Like the Baggers’ Original team, there are almost one million small and medium-sized businesses led by women in the UK. Even though entrepreneurialism is often seen as a less straightforward route for women than it is for men, I believe that at the heart of any successful entrepreneur is that ‘can do’ attitude that sees them not just at the top, but leading, motivating, nurturing their business to success. For many it is simply the only option that allows them to juggle their work-life balance and return to part-time or flexible working under their own steam rather than dancing full time to someone else’s tune.

To an extent women do have a unique set of hurdles to overcome. Women are still more vulnerable to things like the growing costs of childcare than their male counterparts.

Admittedly, the truth is that any entrepreneur will have to find the right balance between harnessing their own expertise and ensuring the business works, but key to success is establishing a strong support network inside and outside of the company.

Something I would highly recommend for entrepreneurs, for example, is joining a group like ‘Just for Founders’, a support group started by Kate Hodsdon for start up leaders and entrepreneurs, or surrounding yourself with like minded friends who truly understand the rigors of the job.

However, it is the power of a ‘can-do’ attitude that sets apart the successful from their competitors. All potential entrepreneurs will generally have skill, talent and knowledge but it is sheer determination and not taking no for an answer which sets them apart from the dreamers.

For every ‘Dr Yes’ like Richard Branson, there can be a woman like Karren Brady or Lizzie Vann founder of Organix baby food, or Sara Murray founder of Each of these women are also a ‘Dr Yes’. Look at Claire Sweeney. She has just launched her show and embarked on a grueling tour of Sex and Suburbia, despite having just given birth to her longed for baby, a few months ago at 44. She has no concept of not doing it – just as I had no concept of not completing my MBA when I discovered I was pregnant a month into the course, or not starting my own business, Kennedy Scott, because I was a woman.

It’s estimated that roughly 93% of new businesses fail by the end of year one.

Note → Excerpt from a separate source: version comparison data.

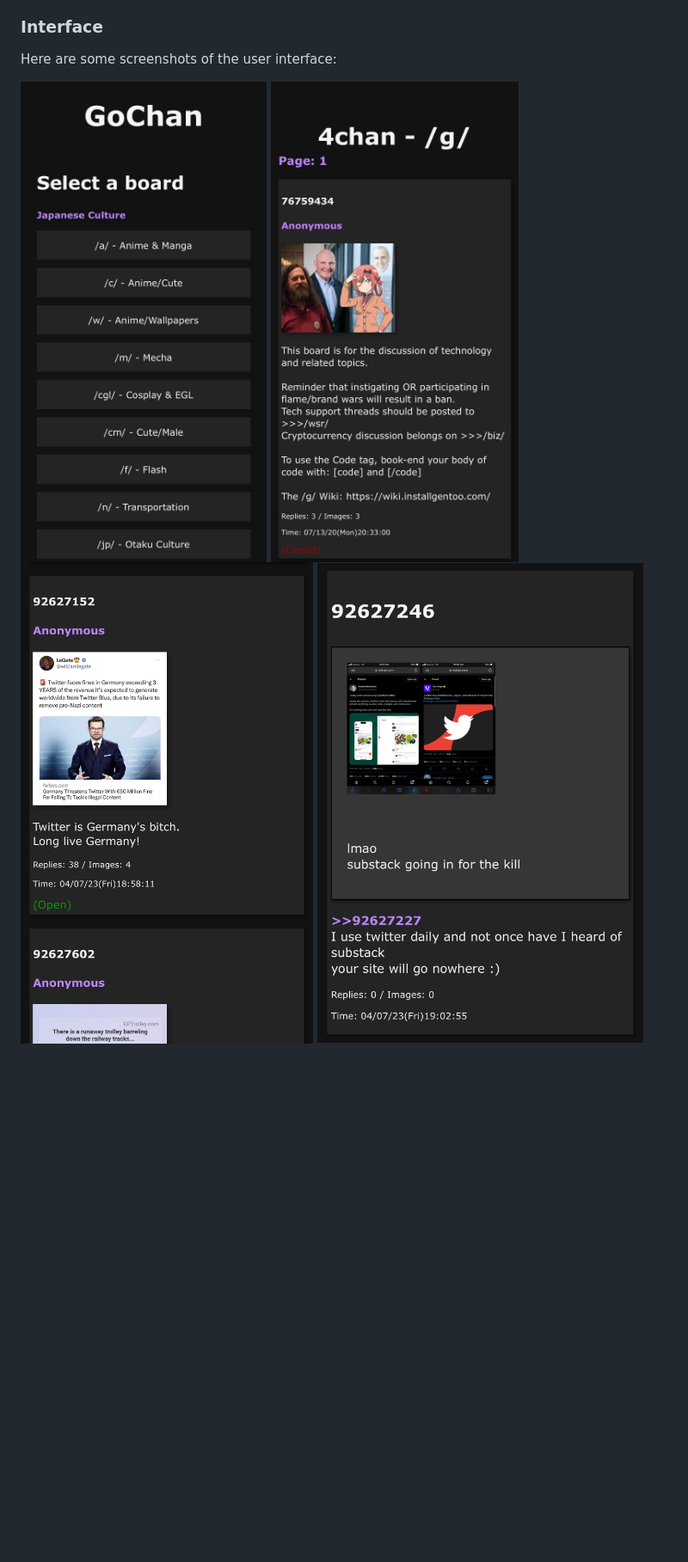
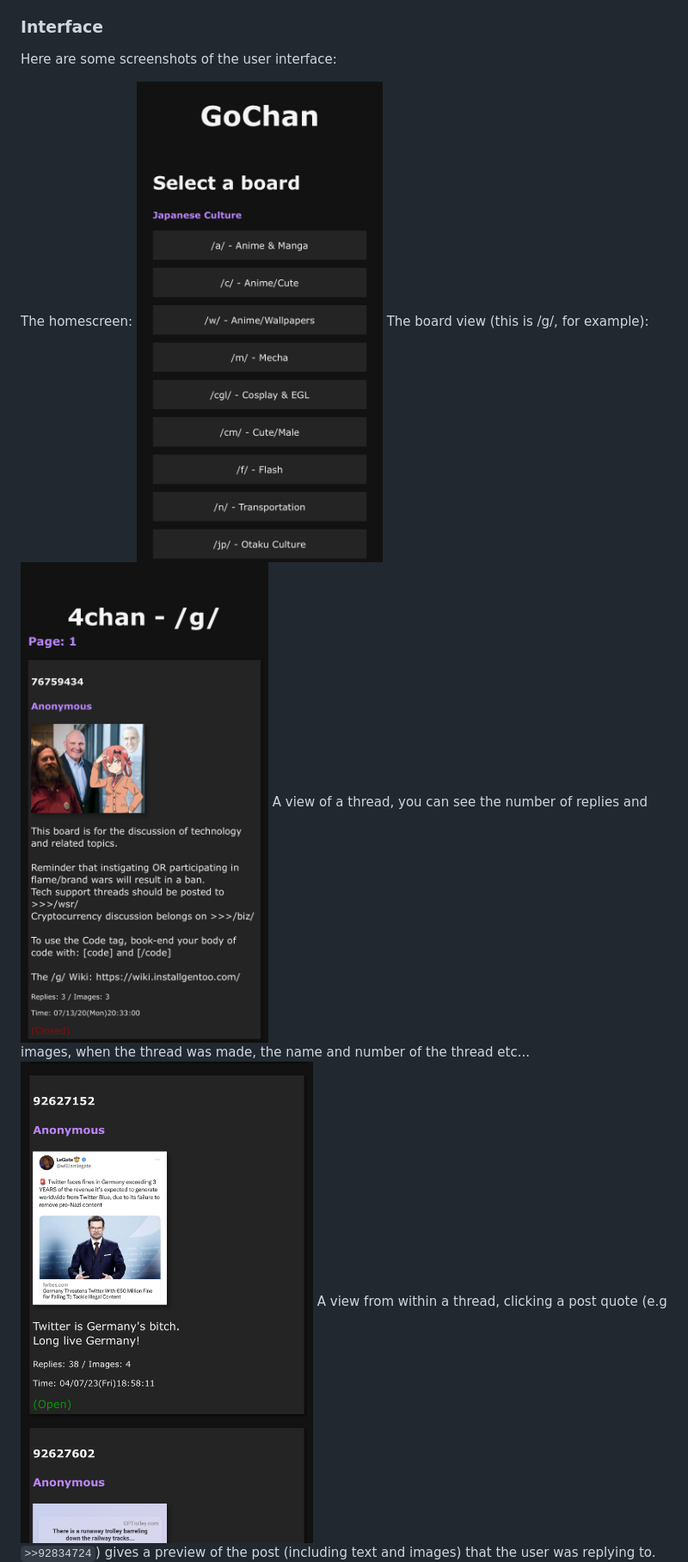
Before and after one commit to alex-ogden/gochan, a Markdown page: README.md, the part around one of its changes. Shown at 86% size. Drawn GitHub-style; blank space fills up the shorter version.

Commit message:
Adding more to readme

```diff
--- a/README.md
+++ b/README.md
@@ -15,7 +15,11 @@ GoChan addresses these issues by building in a mobile-first manner:
 ### Interface
 Here are some screenshots of the user interface:
 
+The homescreen:
 ![HomeScreen](docs/screenshots/homescreen.jpeg "Homescreen")
+The board view (this is /g/, for example):
 ![BoardView](docs/screenshots/board-view.jpeg "Board")
+A view of a thread, you can see the number of replies and images, when the thread was made, the name and number of the thread etc...
 ![BoardView2](docs/screenshots/board-view2.jpeg "Board")
+A view from within a thread, clicking a post quote (e.g `>>92834724`) gives a preview of the post (including text and images) that the user was replying to.
 ![ThreadView](docs/screenshots/thread-view.jpeg "Thread")
```
Also changed, not shown: other parts of README.md (+2 -0 lines).
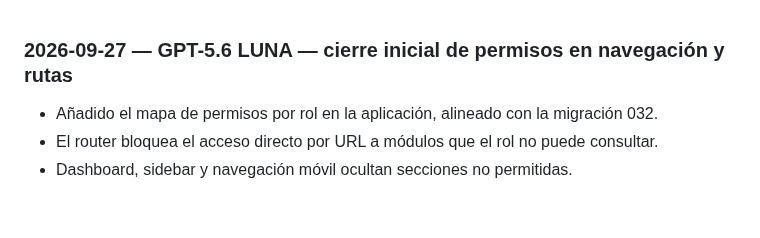
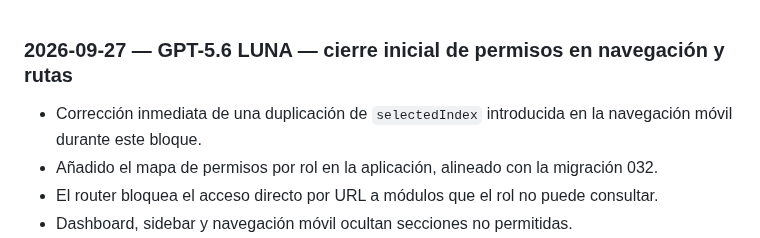
Before and after one commit to diezparaiso/gestion_clubes, a Markdown page: AI_CHANGELOG.md, the part around the change. Rendered like a GitHub page; blank space fills up the shorter version.

Commit message:
docs: record permissions navigation fix

```diff
--- a/AI_CHANGELOG.md
+++ b/AI_CHANGELOG.md
@@ -1,4 +1,5 @@
 ### 2026-09-27 — GPT-5.6 LUNA — cierre inicial de permisos en navegación y rutas
+- Corrección inmediata de una duplicación de `selectedIndex` introducida en la navegación móvil durante este bloque.
 - Añadido el mapa de permisos por rol en la aplicación, alineado con la migración 032.
 - El router bloquea el acceso directo por URL a módulos que el rol no puede consultar.
 - Dashboard, sidebar y navegación móvil ocultan secciones no permitidas.
```
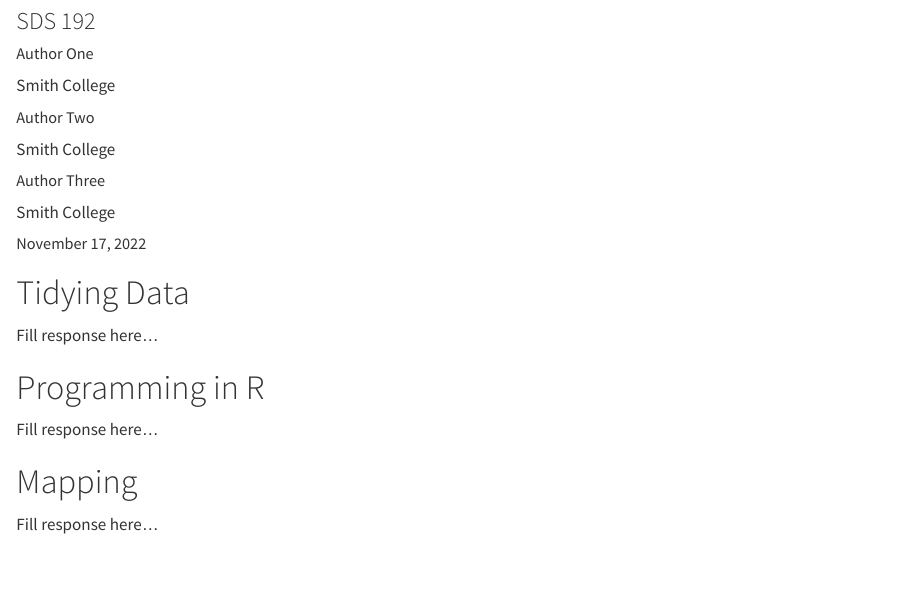
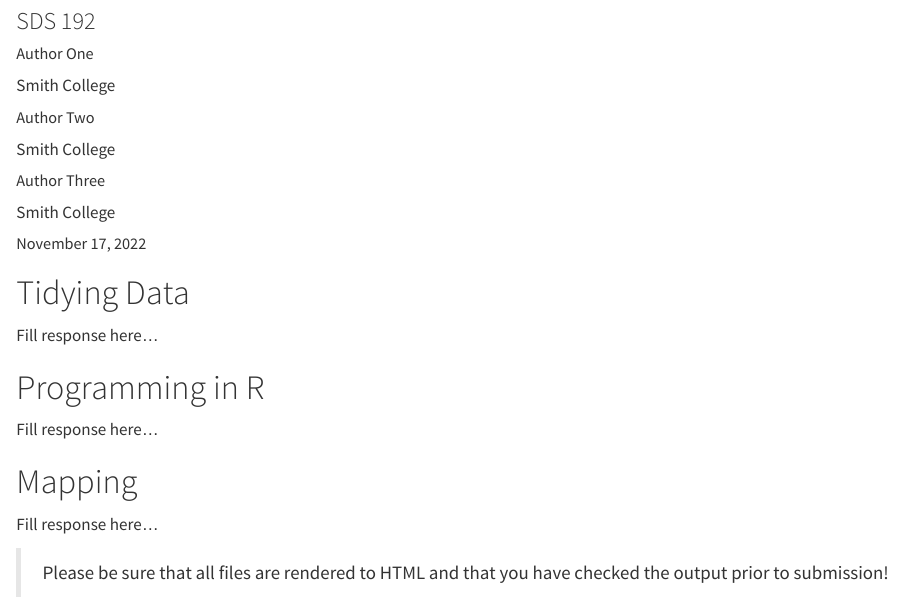
Before and after one commit to sds-192-intro-fall22/MP3, a Quarto document (standards.qmd): the page in a window 1100 px wide, from 80 px down. Rendered offline with R 4.5, knitr and Pandoc in place of Quarto, with nearby package versions.

Commit message:
Update standards.qmd

```diff
--- a/standards.qmd
+++ b/standards.qmd
@@ -33,3 +33,5 @@
 # Mapping
 
 Fill response here...
+
+> Please be sure that all files are rendered to HTML and that you have checked the output prior to submission!
```
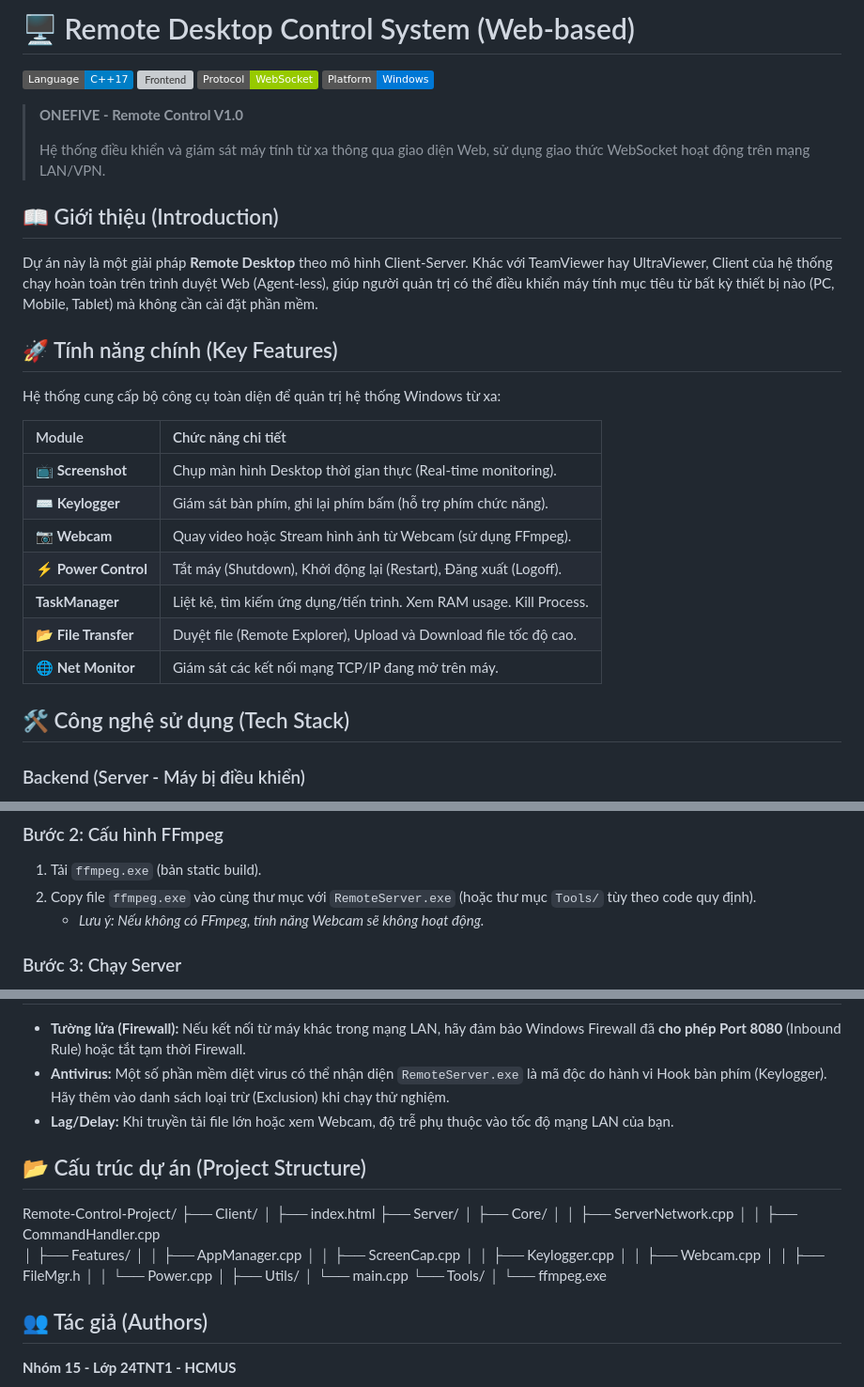
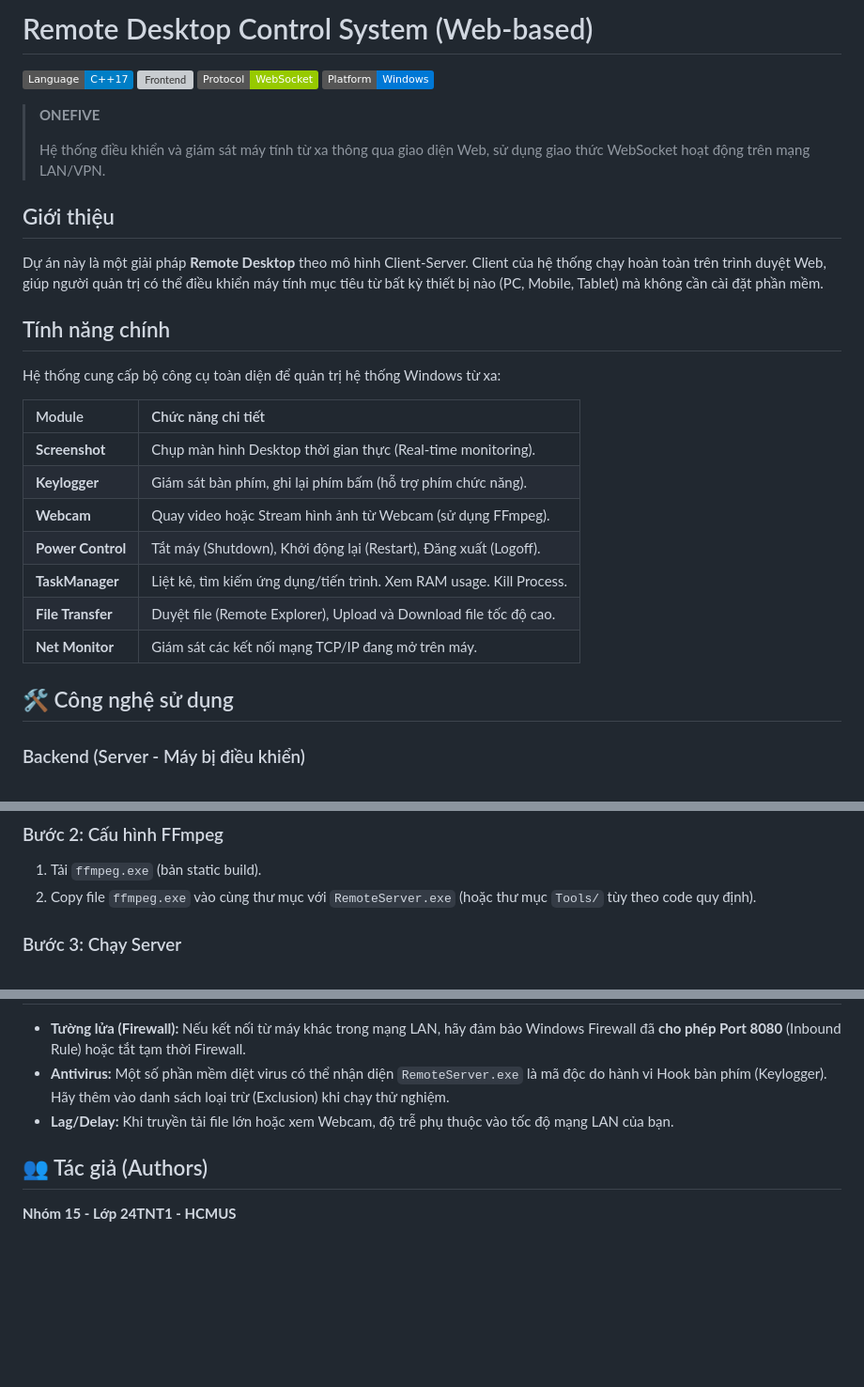
Before and after one commit to nguyenhoangnhi279/Web_Application_Socket, a Markdown page: README.md, 3 parts joined by grey strips. Shown at 94% size. Rendered like a GitHub page; badges without logos; blank space fills up the shorter version; grey boxes are pictures that could not be loaded.

Commit message:
Refine README formatting and content
Updated README to improve clarity and formatting.

```diff
--- a/README.md
+++ b/README.md
@@ -1,30 +1,30 @@
-# 🖥️ Remote Desktop Control System (Web-based)
+# Remote Desktop Control System (Web-based)
 
 ![C++](https://img.shields.io/badge/Language-C++17-blue.svg) ![Frontend](https://img.shields.io/badge/Frontend-HTML5%20%2F%20JS-orange.svg) ![Protocol](https://img.shields.io/badge/Protocol-WebSocket-green.svg) ![Platform](https://img.shields.io/badge/Platform-Windows-0078D6.svg)
 
-> **ONEFIVE - Remote Control V1.0**
+> **ONEFIVE**
 >
 > Hệ thống điều khiển và giám sát máy tính từ xa thông qua giao diện Web, sử dụng giao thức WebSocket hoạt động trên mạng LAN/VPN.
 
-## 📖 Giới thiệu (Introduction)
+## Giới thiệu
 
-Dự án này là một giải pháp **Remote Desktop** theo mô hình Client-Server. Khác với TeamViewer hay UltraViewer, Client của hệ thống chạy hoàn toàn trên trình duyệt Web (Agent-less), giúp người quản trị có thể điều khiển máy tính mục tiêu từ bất kỳ thiết bị nào (PC, Mobile, Tablet) mà không cần cài đặt phần mềm.
+Dự án này là một giải pháp **Remote Desktop** theo mô hình Client-Server. Client của hệ thống chạy hoàn toàn trên trình duyệt Web, giúp người quản trị có thể điều khiển máy tính mục tiêu từ bất kỳ thiết bị nào (PC, Mobile, Tablet) mà không cần cài đặt phần mềm.
 
-## 🚀 Tính năng chính (Key Features)
+## Tính năng chính
 
 Hệ thống cung cấp bộ công cụ toàn diện để quản trị hệ thống Windows từ xa:
 
 | Module | Chức năng chi tiết |
 | :--- | :--- |
-| **📺 Screenshot** | Chụp màn hình Desktop thời gian thực (Real-time monitoring). |
-| **⌨️ Keylogger** | Giám sát bàn phím, ghi lại phím bấm (hỗ trợ phím chức năng). |
-| **📷 Webcam** | Quay video hoặc Stream hình ảnh từ Webcam (sử dụng FFmpeg). |
-| **⚡ Power Control** | Tắt máy (Shutdown), Khởi động lại (Restart), Đăng xuất (Logoff). |
+| **Screenshot** | Chụp màn hình Desktop thời gian thực (Real-time monitoring). |
+| **Keylogger** | Giám sát bàn phím, ghi lại phím bấm (hỗ trợ phím chức năng). |
+| **Webcam** | Quay video hoặc Stream hình ảnh từ Webcam (sử dụng FFmpeg). |
+| **Power Control** | Tắt máy (Shutdown), Khởi động lại (Restart), Đăng xuất (Logoff). |
 | **TaskManager** | Liệt kê, tìm kiếm ứng dụng/tiến trình. Xem RAM usage. Kill Process. |
-| **📂 File Transfer** | Duyệt file (Remote Explorer), Upload và Download file tốc độ cao. |
-| **🌐 Net Monitor** | Giám sát các kết nối mạng TCP/IP đang mở trên máy. |
+| **File Transfer** | Duyệt file (Remote Explorer), Upload và Download file tốc độ cao. |
+| **Net Monitor** | Giám sát các kết nối mạng TCP/IP đang mở trên máy. |
 
-## 🛠️ Công nghệ sử dụng (Tech Stack)
+## 🛠️ Công nghệ sử dụng
 
 ### Backend (Server - Máy bị điều khiển)
 * **Ngôn ngữ:** C++ 17 (Visual Studio).
@@ -56,7 +56,6 @@ Hệ thống cung cấp bộ công cụ toàn diện để quản trị hệ th
 ### Bước 2: Cấu hình FFmpeg
 1.  Tải `ffmpeg.exe` (bản static build).
 2.  Copy file `ffmpeg.exe` vào cùng thư mục với `RemoteServer.exe` (hoặc thư mục `Tools/` tùy theo code quy định).
-    * *Lưu ý: Nếu không có FFmpeg, tính năng Webcam sẽ không hoạt động.*
 
 ### Bước 3: Chạy Server
 1.  Click chuột phải vào `RemoteServer.exe` -> Chọn **Run as Administrator**.
@@ -79,26 +78,6 @@ Hệ thống cung cấp bộ công cụ toàn diện để quản trị hệ th
 * **Antivirus:** Một số phần mềm diệt virus có thể nhận diện `RemoteServer.exe` là mã độc do hành vi Hook bàn phím (Keylogger). Hãy thêm vào danh sách loại trừ (Exclusion) khi chạy thử nghiệm.
 * **Lag/Delay:** Khi truyền tải file lớn hoặc xem Webcam, độ trễ phụ thuộc vào tốc độ mạng LAN của bạn.
 
-## 📂 Cấu trúc dự án (Project Structure)
-Remote-Control-Project/
-├── Client/
-│ ├── index.html
-├── Server/
-│ ├── Core/
-│ │ ├── ServerNetwork.cpp
-│ │ ├── CommandHandler.cpp
-│ ├── Features/
-│ │ ├── AppManager.cpp
-│ │ ├── ScreenCap.cpp
-│ │ ├── Keylogger.cpp
-│ │ ├── Webcam.cpp
-│ │ ├── FileMgr.h
-│ │ └── Power.cpp
-│ ├── Utils/
-│ └── main.cpp
-└── Tools/
-│ └── ffmpeg.exe
-
 ## 👥 Tác giả (Authors)
 **Nhóm 15 - Lớp 24TNT1 - HCMUS**
 * Nguyễn Hoàng Ý Nhi
```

To be in the winning 7%, we all need to persevere in what is still perceptibly a ‘mans world’. But the journey starts with you and you need to believe you can do it before anyone else will believe in you!

By each embodying our own individual ‘yes’ we can do this. We can say yes to success.

Teresa Scott is a successful female entrepreneur and the CEO of Kennedy Scott, a pre-employment service in London, South-East and Midlands. Her efforts with the long-term and ‘hardest to help’ unemployed has meant hundreds of people have managed to get back into work, and Kennedy Scott has won numerous awards for their work. Teresa genuinely believes there are no barriers to employment that are insurmountable and is passionate about changing lives for the better.

Source: The W Review,